Situated along the Raritan River, Rutgers University (RU) is the eighth-oldest college in the United States. Founded in 1766; it was designated as the State University of New Jersey in 1945. The main campus, located in New Brunswick, has a unique geographic layout indicative of the university's cumulative growth over the years. The New Brunswick campus is comprised of five districts, spread across five square miles and connected by several university-operated bus routes. The five districts and their academic emphases are: Busch: natural sciences, engineering and health sciences; College Avenue: liberal arts; Cook/Douglass: agricultural and environmental sciences, and the historic residential women's college; and Livingston: social sciences and business.
For many years, the districts operated as individual residential colleges within the Rutgers system, with separate admissions and curriculum requirements. In 2006, Rutgers consolidated the five districts and their faculty, staff, and student populations so as to operate as one university rather than individual colleges. While this move unified the districts, increased efficiency, and expanded academic opportunity, it also created physical and operational challenges. The organizationally unified districts are physically separated from each other by Route 18 and the Raritan River, and cover an area that requires a major transit system. Today, the student experience in part is defined by travel, as many students must travel between districts to attend their classes. The need to travel affects not only academic and social life at Rutgers, but also the physical environment and connectivity of each district. The master plan focuses on decreasing the need to travel, on transforming the travel experience, and on improving the way that the districts function as a whole—all in support of the 2014 university-wide Strategic Plan.
Sasaki, in collaboration with RAMSA and VHB, began the master planning process in 2013. Planning for 2,677 acres and 40,000 students required a comprehensive approach at multiple scales. Working closely with the University, the team studied the natural system, open space, land use and mobility patterns of each district—assessing transportation networks, class schedules, space use and major destinations, to gain a deep understanding of how students, faculty, and staff move across the New Brunswick campus. Sasaki led these assessments, aided by in-house, data-driven tools such as MyCampus, a survey platform that simultaneously engaged the University community in the planning process and gathered data on patterns affecting the campus experience. In order to fully understand the impact of the physical environment and intra-campus travel, Sasaki Strategies developed a new tool that harnesses student datasets and converts them into visualizations that illustrate how students move between the districts based on their class schedule, residential location, and the Rutgers transit system, over the course of a given week in the semester. This new tool, nicknamed "The Swarm," allowed Sasaki to develop scenarios to assess the current patterns of movement resulting from class schedules and residential assignments, and to provide the University with potential strategies for reducing the amount of time that students spend on Rutgers buses.
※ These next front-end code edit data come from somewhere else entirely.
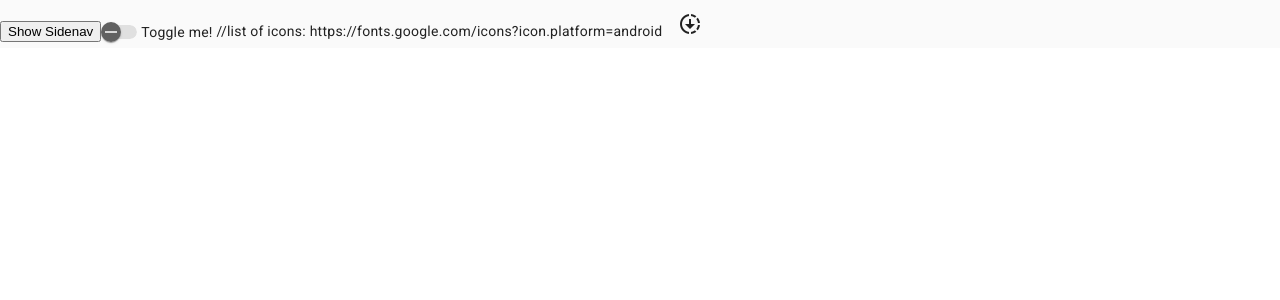
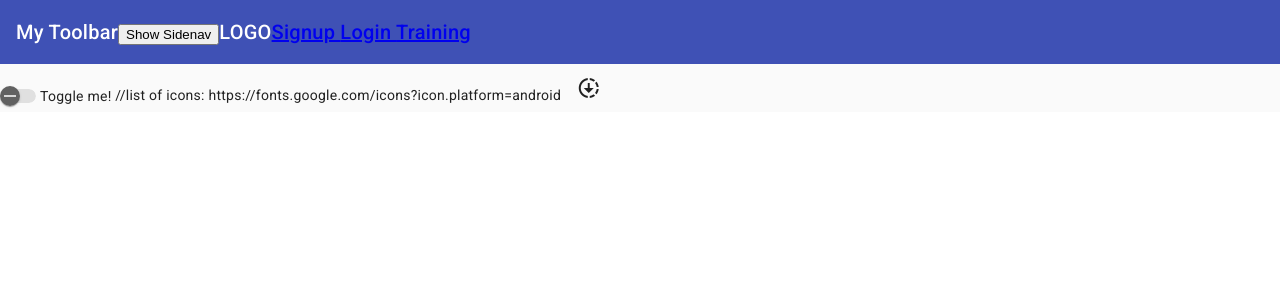
Before and after one commit to med31/angular-material-learn, an Angular app: page / in a window 1280 px wide. Shown: the top 300 px of the page. Built offline with nearby package versions, Linux system fonts and the light colour scheme.

Commit message:
add mat-toolbar

```diff
--- a/src/app/app.component.html
+++ b/src/app/app.component.html
@@ -3,7 +3,17 @@
     <p>I'm the sidenav!</p>
   </mat-sidenav>
   <mat-sidenav-content>
-    <button (click)="sidenav.toggle()">Show Sidenav</button>
+    <mat-toolbar color="primary">My Toolbar
+      <div>
+        <button (click)="sidenav.toggle()">Show Sidenav</button>
+      </div>
+      <div> LOGO</div>
+      <div>
+        <a routerLink="/signup"> Signup </a>
+        <a routerLink="/login"> Login </a>
+        <a routerLink="/training"> Training </a>
+      </div>
+    </mat-toolbar>
     <router-outlet></router-outlet>
   </mat-sidenav-content>
 </mat-sidenav-container>
```
Also changed, not shown: src/app/app.module.ts (+5 -2 lines).
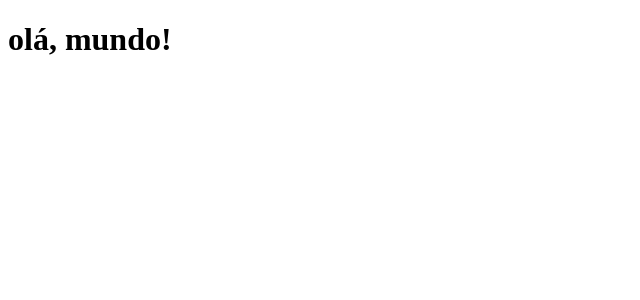
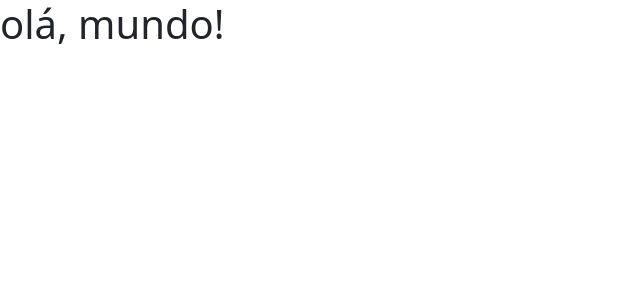
Before and after one commit to idilenebrito/projeto-sds5, a React (Create React App) app in the folder frontend/: page / in a window 1280 px wide. Shown: the top 300 px of the page, without its empty margins (0-640 px from the left). Built offline with nearby package versions, Linux system fonts and the light colour scheme.

Commit message:
add Bootstrap

```diff
--- /dev/null
+++ b/frontend/src/assets/css/styles.css
@@ -0,0 +1,32 @@
+@import url('https://fonts.googleapis.com/css2?family=Ubuntu:wght@300;400;500;700&display=swap');
+:root {
+    --color-primary: #FF8400;
+}
+
+html, body {
+    height: 100%;
+    font-family: "Ubuntu", sans-serif;
+}
+
+#root {
+    display: flex;
+    flex-direction: column;
+    height: 100%;
+}
+
+.content {
+    flex: 1 0 auto;
+}
+
+.footer {
+    flex-shrink: 0;
+    text-align: center;
+}
+
+.bg-primary {
+    background-color: var(--color-primary) !important;
+}
+
+.text-primary {
+    color: var(--color-primary) !important;
+}
--- a/frontend/src/index.tsx
+++ b/frontend/src/index.tsx
@@ -1,7 +1,8 @@
 import React from 'react';
 import ReactDOM from 'react-dom';
+import 'bootstrap/dist/css/bootstrap.css';
+
 import App from './App';
-
 
 ReactDOM.render(
   <React.StrictMode>
```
After analyzing the several systems that shape the daily life of an average Rutgers student, Sasaki proposed establishing a transit hub in each district. The transit hubs are envisioned as gateways into the districts; improving the arrival experience as well as setting up a new model for future campus development. Each transit hub includes a common set of high-activity student destinations: a sheltered transit waiting area, food service amenities, classrooms, meeting rooms, study space, and dedicated commuter space. At the district scale, the transit hubs anchor the individual district frameworks, with new academic, research, commuter parking, and residential development clustered within a 10-minute walk of the hubs. At the campus scale, the transit hubs become the primary destination in each district, linked by an express bus route that provides connections between districts. These strategies are all aimed at the University's desire to "move ideas, not people"—minimizing travel, while maximizing interaction and learning.
Additional transportation-related improvements support the transit hubs, including a new bridge across Route 18 to directly connect Busch and Livingston for buses and bikes; bus rapid transit (BRT) improvements between College Avenue and Cook/Douglass; a pedestrian bridge over the Raritan River connecting College Ave to Johnson Park and the Rutgers Ecological Preserve; and a comprehensive bike network. These improvements will complement the transit hubs by increasing access to the districts and their destinations.
Strategic academic and student life initiatives unite the physical master plan and the University's strategic plan. The redevelopment of the heart of College Avenue will establish a transit hub, as well as a new student center, dining hall, and cluster of high-tech classrooms—all organized around a new quadrangle. The currently latent synergy between science and engineering at Busch and business at Livingston will be realized by means of the new bridge over Route 18 and by a new research park that will harness intellectual resources of the University, giving rise to new partnerships and innovation. The research park will also tie into a planned hotel and conference center, and link to recent retail development near the Livingston transit hub. The consolidation of the Cook and Douglass campus centers into an expanded Cook/Douglass campus center and transit hub, which will create a new hub of activity for all students. The phased renovation and redevelopment of existing residential facilities—one of the largest residential systems in the country, totaling 15,000 beds—will improve the undergraduate experience. New faculty and family housing will assist Rutgers in achieving recruitment and retention goals. In addition to these specific initiatives planned for the next ten years, the master plan is anchored by a flexible land use, open space, and mobility framework that will continue to guide development well into the future.